And so, two things happened. The first is that the Hornets went to a 2-3 zone late in the second quarter in order to pack the paint, limit Pekovic’s effectiveness and force the Wolves’ to play outside in. This had the desired effect. (If I were an opposing coach, I would never hesitate to throw a zone at the Wolves. NBA teams rarely use zones for long stretches of the game because of their vulnerability to outside shooting and offensive rebounding. But Kevin Love is out and the Wolves can’t shoot from outside; zones allow defenses to collapse into the paint, the one area in which the Wolves are proficient offensively.) New Orleans’ defense was rejuvenated by its own success; the Wolves’ offense lost its continuity and was never the same thereafter. In the first half, the Wolves hit 18 out of 35 shots (51.4%); in the second half they hit just 13-34 (38.2%), and three makes came in the last minute when the game was out of reach and the Hornets had stopped defending.
The second problem was that, for much of the second half, the Wolves played the kind of tentative, befuddled defense that we were used to seeing under Kurt Rambis and Randy Wittman but that has blessedly become much more rare since Rick Adelman took over. Some of this was a structural problem. The Hornets bring two big men, Ryan Anderson and Jason Smith, who excel in hitting perimeter jumpers off of pick-and-pops.
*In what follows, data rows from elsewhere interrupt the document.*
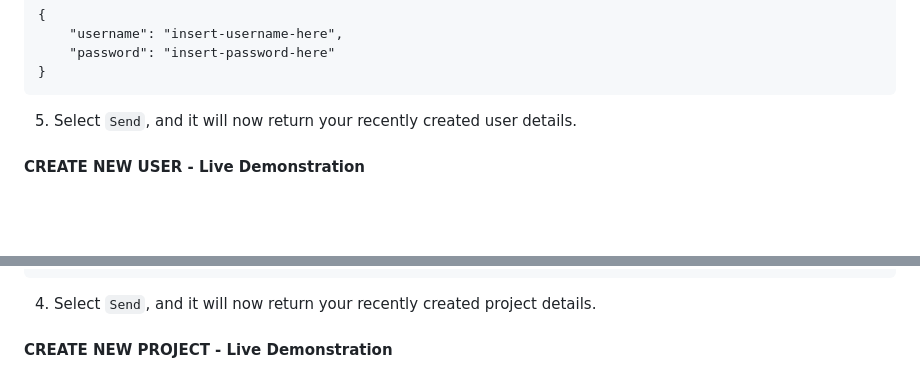
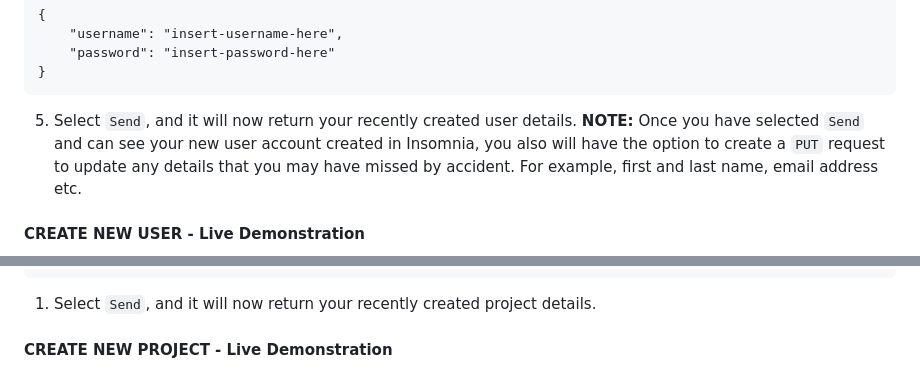
Before and after one commit to AshleighCodes/crowdfunding_back_end, a Markdown page: README.md, 2 parts joined by grey strips. GitHub-like rendering; blank space fills up the shorter version.

Commit message:
Updated README on creating new users

````diff
--- a/README.md
+++ b/README.md
@@ -106,6 +106,7 @@ https://your-deployed-link/users/
 }
 ```
 5. Select `Send`, and it will now return your recently created user details.
+**NOTE:** Once you have selected `Send` and can see your new user account created in Insomnia, you also will have the option to create a `PUT` request to update any details that you may have missed by accident. For example, first and last name, email address etc.
 ####  CREATE NEW USER - Live Demonstration
 ![CREATE NEW USER - Deployed Heroku](./README_img/Screenshot_CreateNewUser.gif)
 ####  CREATE NEW PROJECT - How To
@@ -126,7 +127,7 @@ https://your-deployed-link/projects/
 		"is_open": true
 	}
 ```
-4. Select `Send`, and it will now return your recently created project details.
+1. Select `Send`, and it will now return your recently created project details.
 ####  CREATE NEW PROJECT - Live Demonstration
 ![CREATE NEW PROJECT - Deployed Heroku](./README_img/Screenshot_CreateNewProject.gif)
 - [X] Your refined API specification and Database Schema.
````
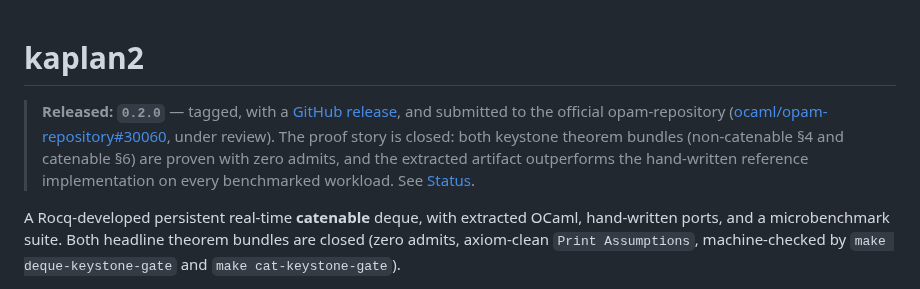
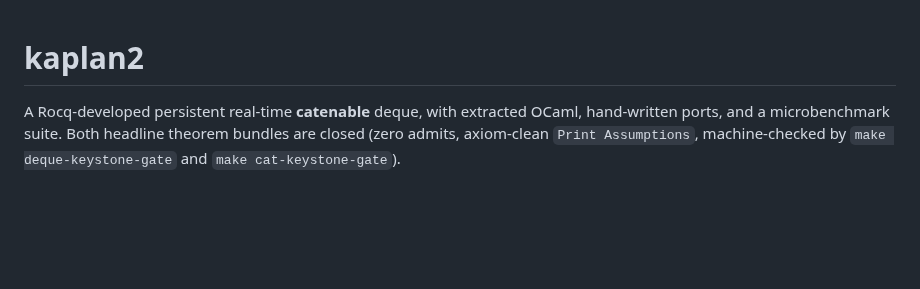
Before and after one commit to yurug/kaplan2, a Markdown page: README.md, the part around the change. Drawn GitHub-style; blank space fills up the shorter version.

Commit message:
README: drop the status banner
Redundant with the opening paragraph (proof closed) and the Status /
Packaging sections (release + opam-repository). The release facts now
live only where they're maintained.

Co-Authored-By: Claude Opus 4.8 (1M context) <noreply@anthropic.com>

```diff
--- a/README.md
+++ b/README.md
@@ -1,14 +1,4 @@
 # kaplan2
-
-> **Released: `0.2.0`** — tagged, with a
-> [GitHub release](https://github.com/yurug/kaplan2/releases/tag/0.2.0),
-> and submitted to the official opam-repository
-> ([ocaml/opam-repository#30060](https://github.com/ocaml/opam-repository/pull/30060),
-> under review). The proof story is closed: both keystone theorem
-> bundles (non-catenable §4 and catenable §6) are proven with zero
-> admits, and the extracted artifact outperforms the hand-written
-> reference implementation on every benchmarked workload. See
-> [Status](#status).
 
 A Rocq-developed persistent real-time **catenable** deque, with
 extracted OCaml, hand-written ports, and a microbenchmark suite.
```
As Kevin Love’s and Dante Cunningham’s outside shooting has shown us many times over, opposing big men often struggle to defend perimeter shooters in general, and the pick-and-pop action in particular. Ryan Anderson’s 3-4 first half three-point shooting was evidence enough of this.
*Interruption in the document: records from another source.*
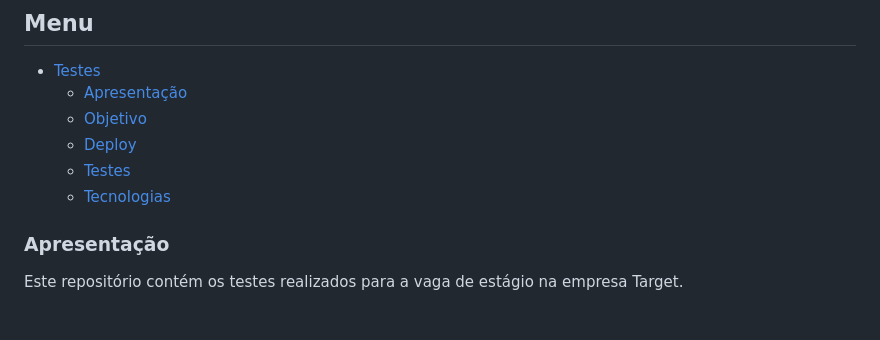
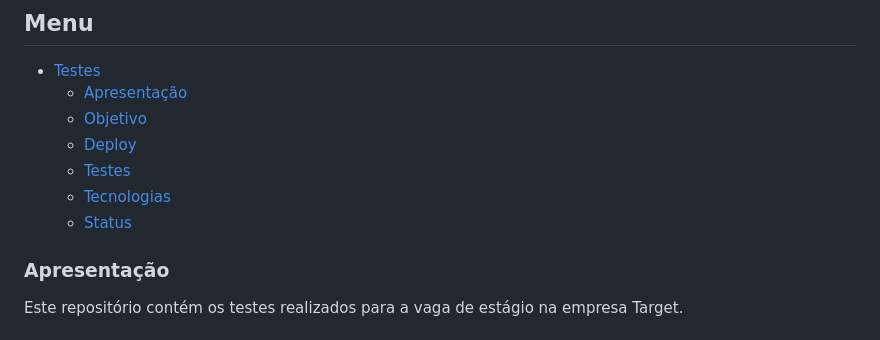
Before and after one commit to MarceloKade/teste-vaga-target, a Markdown page: Readme.md, the part around one of its changes. GitHub-like rendering.

Commit message:
adicionado o link referente ao status do deploy do netlify

```diff
--- a/Readme.md
+++ b/Readme.md
@@ -8,6 +8,7 @@
   - [Deploy](#deploy)
   - [Testes](#testes)
   - [Tecnologias](#tecnologias)
+  - [Status](#status)
 
 ### Apresentação
 
```
Also changed, not shown: other parts of Readme.md (+3 -0 lines).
But compounding this inherent problem was the fact that, once the tide started turning in New Orleans’ favor, the Wolves’ were indecisive and inattentive defensively. They communicated switches poorly. They neglected to pick up roll men and to hedge ballhandlers off of screens. They forgot (or attempted meekly) to box out. They got caught watching the ball, allowing cutters to reach the rim unimpeded. (Strangely, the normally attentive Andrei Kirilenko was guilty of these last two.)
So they struggled to stay in front of Gordon and Vasquez. They struggled to find Ryan Anderson on the perimeter. They struggled with the nuances of pick-and-roll coverage. This is how a defense allows 57.4% shooting in a half, as the Wolves did in the second. This is what turns a well-spaced Vasquez-Smith pick-and-pop into the unstoppable play that it was for the Hornets late in the fourth quarter.
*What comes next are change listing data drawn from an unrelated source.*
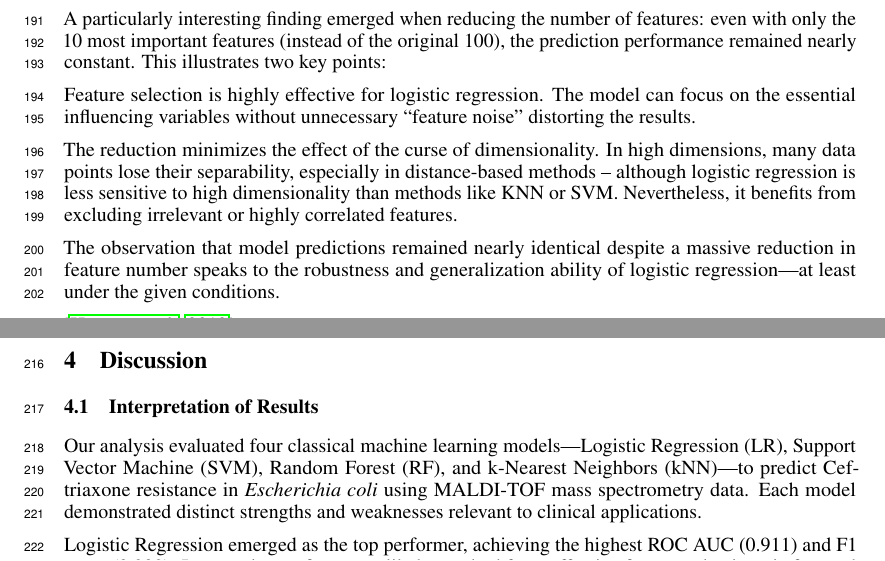
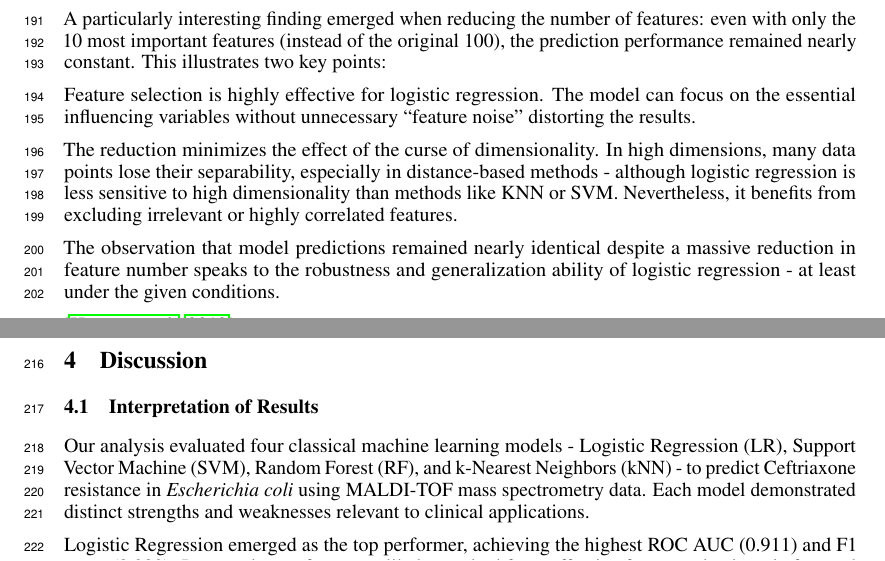
Before and after one commit to CodingDeni-boop/project, a LaTeX paper (project/report/Report.tex): two parts of pages 8 and 9 of 11, joined at a grey line, cut so that both start at the same text. Compiled offline with pdfLaTeX.

Commit message:
Report.tex

```diff
--- a/project/report/Report.tex
+++ b/project/report/Report.tex
@@ -275,9 +275,9 @@ A particularly interesting finding emerged when reducing the number of features:
 
 Feature selection is highly effective for logistic regression. The model can focus on the essential influencing variables without unnecessary “feature noise” distorting the results.
 
-The reduction minimizes the effect of the curse of dimensionality. In high dimensions, many data points lose their separability, especially in distance-based methods – although logistic regression is less sensitive to high dimensionality than methods like KNN or SVM. Nevertheless, it benefits from excluding irrelevant or highly correlated features.
+The reduction minimizes the effect of the curse of dimensionality. In high dimensions, many data points lose their separability, especially in distance-based methods - although logistic regression is less sensitive to high dimensionality than methods like KNN or SVM. Nevertheless, it benefits from excluding irrelevant or highly correlated features.
 
-The observation that model predictions remained nearly identical despite a massive reduction in feature number speaks to the robustness and generalization ability of logistic regression—at least under the given conditions.
+The observation that model predictions remained nearly identical despite a massive reduction in feature number speaks to the robustness and generalization ability of logistic regression - at least under the given conditions.
 
 \citep{hosmer2013logistic}
 
@@ -321,7 +321,7 @@ KNN achieves high accuracy and excellent performance on positive cases, but it i
 
 \subsection{Interpretation of Results}
 
-Our analysis evaluated four classical machine learning models—Logistic Regression (LR), Support Vector Machine (SVM), Random Forest (RF), and k-Nearest Neighbors (kNN)—to predict Ceftriaxone resistance in \textit{Escherichia coli} using MALDI-TOF mass spectrometry data. Each model demonstrated distinct strengths and weaknesses relevant to clinical applications.
+Our analysis evaluated four classical machine learning models - Logistic Regression (LR), Support Vector Machine (SVM), Random Forest (RF), and k-Nearest Neighbors (kNN) - to predict Ceftriaxone resistance in \textit{Escherichia coli} using MALDI-TOF mass spectrometry data. Each model demonstrated distinct strengths and weaknesses relevant to clinical applications.
 
 Logistic Regression emerged as the top performer, achieving the highest ROC AUC (0.911) and F1 score (0.939). Its superior performance likely resulted from effective feature selection via forward selection and L1 regularization, allowing it to identify a sparse set of biologically significant spectral features strongly associated with resistance phenotypes.
 
```
Also changed, not shown: project/report/Report.tex (4 more changed lines).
With any luck at all, the nine-man roster will be a one-night-only phenomenon. Chances are, Dante Cunningham and Andrei Kirilenko will return to being the attentive conscientious defenders and reliable shooters that they normally are. But the Wolves are a terrible outside shooting team (they were 4-18 from three tonight, ftr) and, the late returns of Love and Budinger notwithstanding, they will likely remain so for the rest of the year. And they are undermanned; this also would seem to be the case for the foreseeable future.
In other words, you will see Stiemsma and Lou Amundson share the court again; you will see Lazar Hayward on the floor, shooting shots and guarding people like Kevin Durant (that actually happened against the Thunder on Wednesday); you will see more nauseating shooting performances. Get used to it, buddy.